Nuclear war was a constant threat. After we returned to the States, we lived in a San Francisco high-rise. Every Saturday at noon, air-raid sirens atop our tower went off with a BLASTING scream. If, as a young teenager, I ventured to sleep in, the howling noise of these terrifying “tests” would literally lift me out of my bed.

  • We had air raid drills at school.
  • We had to register an escape plan with the school: in the event of a nuclear attack, would I be bussed down the peninsula, or would I be picked up by my parents at the school, or would I be sent home on foot to my parents to take shelter or to evacuate?

My father raised He!! and put a block under it when he found out the school had assigned me a locker mate who was a black girl.

  • I learned from her that black people are human, when shortly after my father had roared into the principal’s office, the little girl’s things disappeared from our locker.

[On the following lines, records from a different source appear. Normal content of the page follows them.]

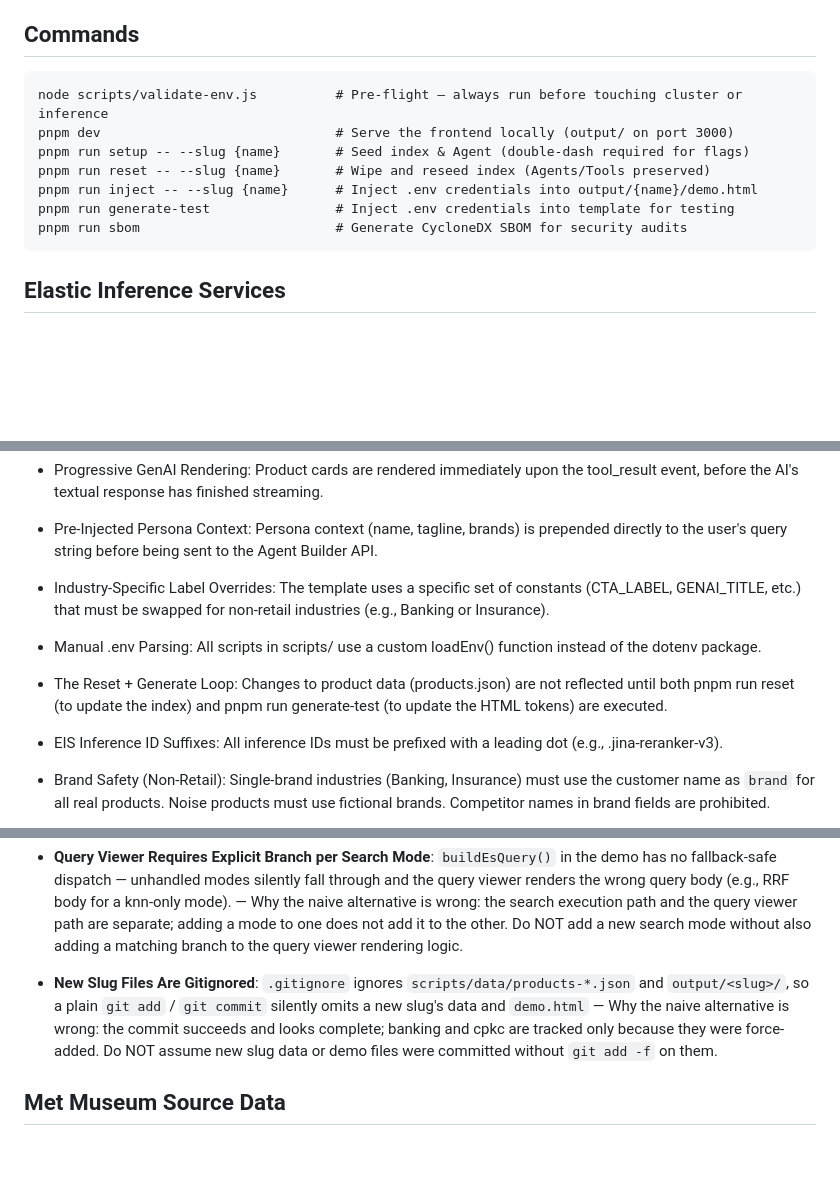
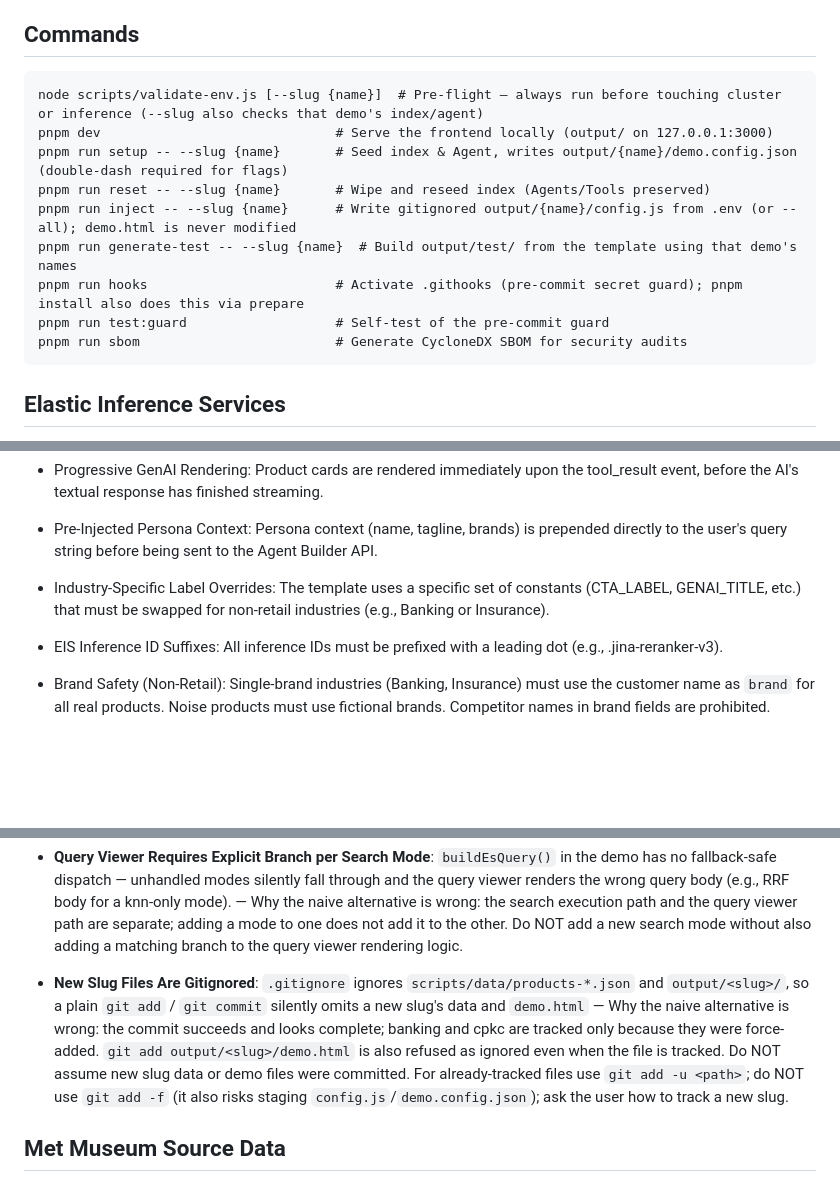
Before and after one commit to joltedbot/customizable_search_demo, a Markdown page: AGENTS.md, 3 parts joined by grey strips. Rendered like a GitHub page; blank space fills up the shorter version.

Commit message:
docs: update AGENTS.md for config.js, demo.config.json and secrets guard

````diff
--- a/AGENTS.md
+++ b/AGENTS.md
@@ -13,12 +13,14 @@ ES client: `@elastic/elasticsearch` 9.x — consult the [JS client docs](https:/
 ## Commands
 
 ```
-node scripts/validate-env.js          # Pre-flight — always run before touching cluster or inference
-pnpm dev                              # Serve the frontend locally (output/ on port 3000)
-pnpm run setup -- --slug {name}       # Seed index & Agent (double-dash required for flags)
+node scripts/validate-env.js [--slug {name}]  # Pre-flight — always run before touching cluster or inference (--slug also checks that demo's index/agent)
+pnpm dev                              # Serve the frontend locally (output/ on 127.0.0.1:3000)
+pnpm run setup -- --slug {name}       # Seed index & Agent, writes output/{name}/demo.config.json (double-dash required for flags)
 pnpm run reset -- --slug {name}       # Wipe and reseed index (Agents/Tools preserved)
-pnpm run inject -- --slug {name}      # Inject .env credentials into output/{name}/demo.html
-pnpm run generate-test                # Inject .env credentials into template for testing
+pnpm run inject -- --slug {name}      # Write gitignored output/{name}/config.js from .env (or --all); demo.html is never modified
+pnpm run generate-test -- --slug {name}  # Build output/test/ from the template using that demo's names
+pnpm run hooks                        # Activate .githooks (pre-commit secret guard); pnpm install also does this via prepare
+pnpm run test:guard                   # Self-test of the pre-commit guard
 pnpm run sbom                         # Generate CycloneDX SBOM for security audits
 ```
 
@@ -51,8 +53,6 @@ Do not add Jest, Vitest, or any test framework without flagging to the user. The
 - Progressive GenAI Rendering: Product cards are rendered immediately upon the tool_result event, before the AI's textual response has finished streaming.
 - Pre-Injected Persona Context: Persona context (name, tagline, brands) is prepended directly to the user's query string before being sent to the Agent Builder API.
 - Industry-Specific Label Overrides: The template uses a specific set of constants (CTA_LABEL, GENAI_TITLE, etc.) that must be swapped for non-retail industries (e.g., Banking or Insurance).
-- Manual .env Parsing: All scripts in scripts/ use a custom loadEnv() function instead of the dotenv package.
-- The Reset + Generate Loop: Changes to product data (products.json) are not reflected until both pnpm run reset (to update the index) and pnpm run generate-test (to update the HTML tokens) are executed.
 - EIS Inference ID Suffixes: All inference IDs must be prefixed with a leading dot (e.g., .jina-reranker-v3).
 - Brand Safety (Non-Retail): Single-brand industries (Banking, Insurance) must use the customer name as `brand` for all real products. Noise products must use fictional brands. Competitor names in brand fields are prohibited.
 - Pexels Image Constraints: Only Pexels CDN links are allowed. Unsplash URLs are prohibited as they go stale. Pexels blocks headless/automated fetches (403); verify IDs manually or via API.
@@ -76,8 +80,8 @@ Do not add Jest, Vitest, or any test framework without flagging to the user. The
 - **Query Viewer Requires Explicit Branch per Search Mode**: `buildEsQuery()` in the demo has no fallback-safe dispatch — unhandled modes silently fall through and the query viewer renders the wrong query body (e.g., RRF body for a knn-only mode). — Why the naive alternative is wrong: the search execution path and the query viewer path are separate; adding a mode to one does not add it to the other.
   Do NOT add a new search mode without also adding a matching branch to the query viewer rendering logic.
 
-- **New Slug Files Are Gitignored**: `.gitignore` ignores `scripts/data/products-*.json` and `output/<slug>/`, so a plain `git add` / `git commit` silently omits a new slug's data and `demo.html` — Why the naive alternative is wrong: the commit succeeds and looks complete; banking and cpkc are tracked only because they were force-added.
-  Do NOT assume new slug data or demo files were committed without `git add -f` on them.
+- **New Slug Files Are Gitignored**: `.gitignore` ignores `scripts/data/products-*.json` and `output/<slug>/`, so a plain `git add` / `git commit` silently omits a new slug's data and `demo.html` — Why the naive alternative is wrong: the commit succeeds and looks complete; banking and cpkc are tracked only because they were force-added. `git add output/<slug>/demo.html` is also refused as ignored even when the file is tracked.
+  Do NOT assume new slug data or demo files were committed. For already-tracked files use `git add -u <path>`; do NOT use `git add -f` (it also risks staging `config.js`/`demo.config.json`); ask the user how to track a new slug.
 
 ## Met Museum Source Data
 
````
Also changed, not shown: other parts of AGENTS.md (+12 -8 lines).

Weeks later, though, she reappeared…with burn scars all over her body. She had been helping her family fix breakfast when her robe caught fire; in a panic, she ran across the room and, before anyone could catch her, crashed through a closed Arcadia door, thereby adding life-threatening cuts and gashes to the burns she suffered. Black people can have scars? Pain? Terror? Panic? Who’d have thunk it?

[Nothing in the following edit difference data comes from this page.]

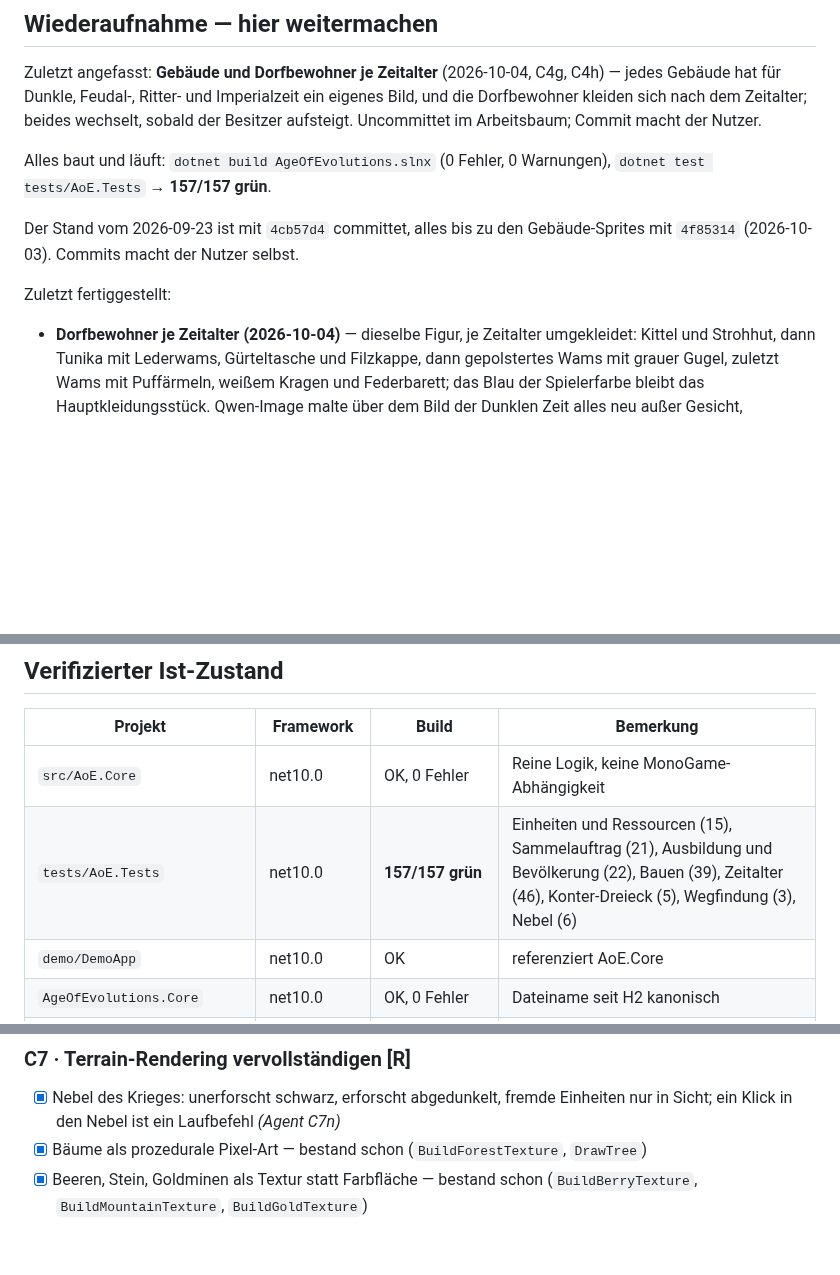
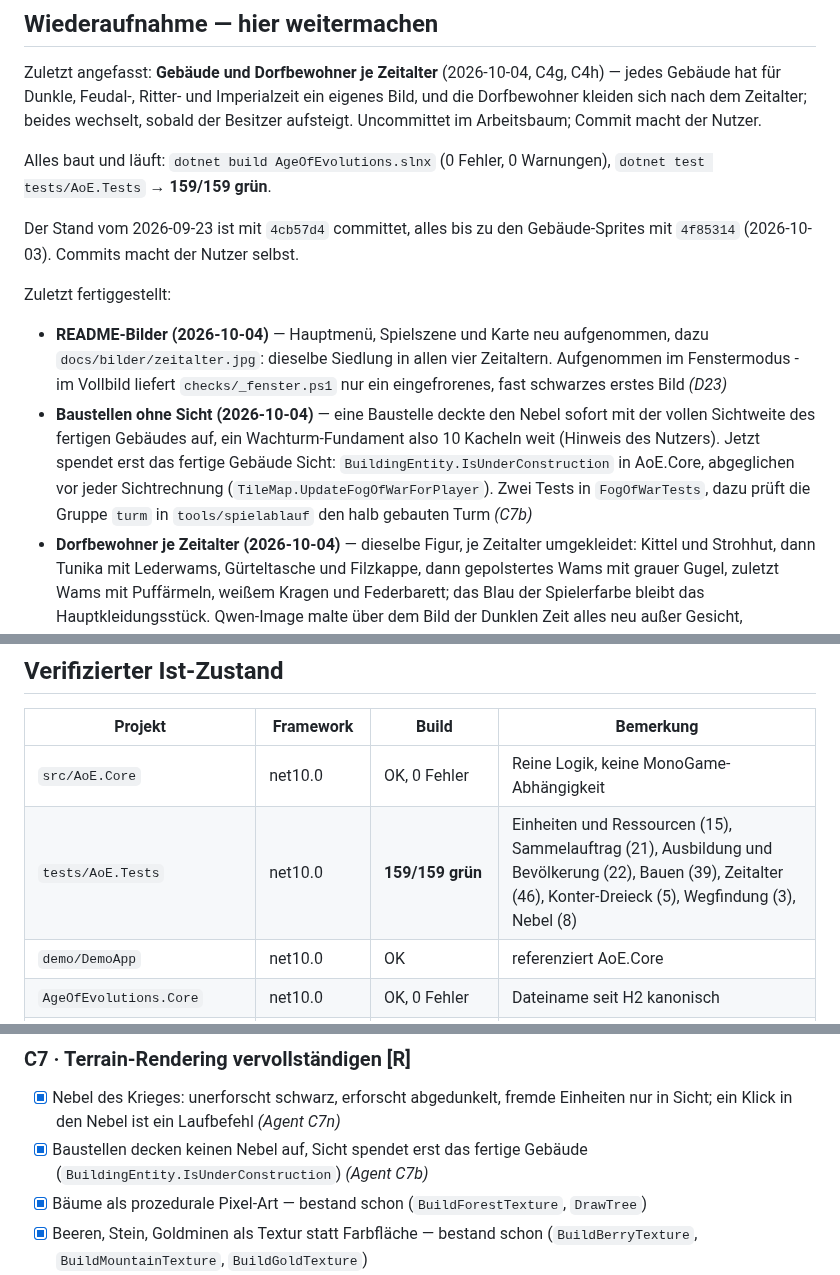
Before and after one commit to gyurasan/AoE-Game, a Markdown page: TODO.md, 3 parts joined by grey strips. GitHub-like rendering; blank space fills up the shorter version.

```diff
--- a/TODO.md
+++ b/TODO.md
@@ -10,13 +10,23 @@ Dorfbewohner kleiden sich nach dem Zeitalter; beides wechselt, sobald der Besitz
 Uncommittet im Arbeitsbaum; Commit macht der Nutzer.
 
 Alles baut und läuft: `dotnet build AgeOfEvolutions.slnx` (0 Fehler, 0 Warnungen),
-`dotnet test tests/AoE.Tests` → **157/157 grün**.
+`dotnet test tests/AoE.Tests` → **159/159 grün**.
 
 Der Stand vom 2026-09-23 ist mit `4cb57d4` committet, alles bis zu den Gebäude-Sprites
 mit `4f85314` (2026-10-03). Commits macht der Nutzer selbst.
 
 Zuletzt fertiggestellt:
 
+- **README-Bilder (2026-10-04)** — Hauptmenü, Spielszene und Karte neu aufgenommen, dazu
+  `docs/bilder/zeitalter.jpg`: dieselbe Siedlung in allen vier Zeitaltern. Aufgenommen im
+  Fenstermodus - im Vollbild liefert `checks/_fenster.ps1` nur ein eingefrorenes, fast
+  schwarzes erstes Bild *(D23)*
+- **Baustellen ohne Sicht (2026-10-04)** — eine Baustelle deckte den Nebel sofort mit der
+  vollen Sichtweite des fertigen Gebäudes auf, ein Wachturm-Fundament also 10 Kacheln weit
+  (Hinweis des Nutzers). Jetzt spendet erst das fertige Gebäude Sicht:
+  `BuildingEntity.IsUnderConstruction` in AoE.Core, abgeglichen vor jeder Sichtrechnung
+  (`TileMap.UpdateFogOfWarForPlayer`). Zwei Tests in `FogOfWarTests`, dazu prüft die Gruppe
+  `turm` in `tools/spielablauf` den halb gebauten Turm *(C7b)*
 - **Dorfbewohner je Zeitalter (2026-10-04)** — dieselbe Figur, je Zeitalter umgekleidet:
   Kittel und Strohhut, dann Tunika mit Lederwams, Gürteltasche und Filzkappe, dann
   gepolstertes Wams mit grauer Gugel, zuletzt Wams mit Puffärmeln, weißem Kragen und
@@ -249,7 +259,7 @@ benennt jemand eine Methode um, meldet es das, statt still falsch zu prüfen.
 | Projekt | Framework | Build | Bemerkung |
 |---|---|---|---|
 | `src/AoE.Core` | net10.0 | OK, 0 Fehler | Reine Logik, keine MonoGame-Abhängigkeit |
-| `tests/AoE.Tests` | net10.0 | **157/157 grün** | Einheiten und Ressourcen (15), Sammelauftrag (21), Ausbildung und Bevölkerung (22), Bauen (39), Zeitalter (46), Konter-Dreieck (5), Wegfindung (3), Nebel (6) |
+| `tests/AoE.Tests` | net10.0 | **159/159 grün** | Einheiten und Ressourcen (15), Sammelauftrag (21), Ausbildung und Bevölkerung (22), Bauen (39), Zeitalter (46), Konter-Dreieck (5), Wegfindung (3), Nebel (8) |
 | `demo/DemoApp` | net10.0 | OK | referenziert AoE.Core |
 | `AgeOfEvolutions.Core` | net10.0 | OK, 0 Fehler | Dateiname seit H2 kanonisch |
 | `AgeOfEvolutions.DesktopGL` | net10.0 | OK, 0 Fehler / 0 Warnungen | startbar |
@@ -707,6 +717,8 @@ Laut Spec Punkt 6: ohne das hat eine Partie kein natürliches Ende.
 
 - [x] Nebel des Krieges: unerforscht schwarz, erforscht abgedunkelt, fremde Einheiten
       nur in Sicht; ein Klick in den Nebel ist ein Laufbefehl *(Agent C7n)*
+- [x] Baustellen decken keinen Nebel auf, Sicht spendet erst das fertige Gebäude
+      (`BuildingEntity.IsUnderConstruction`) *(Agent C7b)*
 - [x] Bäume als prozedurale Pixel-Art — bestand schon (`BuildForestTexture`, `DrawTree`)
 - [x] Beeren, Stein, Goldminen als Textur statt Farbfläche — bestand schon
       (`BuildBerryTexture`, `BuildMountainTexture`, `BuildGoldTexture`)
```
Also changed, not shown: other parts of TODO.md (+1 -1 lines), README.md (+12 -6 lines), docs/PROJEKT_STRUKTUR.md (+7 -7 lines), docs/bilder/hauptmenue.jpg, docs/bilder/karte.jpg, docs/bilder/spielszene.jpg, docs/bilder/zeitalter.jpg (added), 7 other files.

Television was relatively new — still black & white — and some of the shows were great: The Phil Silvers Show, The Jack Benny Show, As the World Turns, The Twilight Zone, Dragnet, many more. As today, some were pretty stupid, too.

My mother got a job: her salary was $75… ”Such good pay — for a woman!” my mother crowed. It wasn’t enough to cover our rent, to say nothing of feeding us and running a car. If anything had happened to my father, we would have been flung into poverty.

Part of her job as a receptionist for the large apartment development where we lived was to greet prospective renters. She would hand them an application to fill out. As they left the office, she would mark, in code at the bottom of the first page, whether the applicant was white, black, Jewish (in her estimation), or Asian. Only whites needed to apply.

Phones plugged into the wall. There were no cell phones. If you had car trouble and could not flag down another driver, you would have to walk to a gas station or a store and use a pay phone to call for help.

Cars did not have seat belts, or if they did, they had only lap belts. And in many other respects, cars truly were unsafe at any speed.

If those were the best of times, you don’t wanna know what the worst of times were about…

Image: Wikipedia, Constellation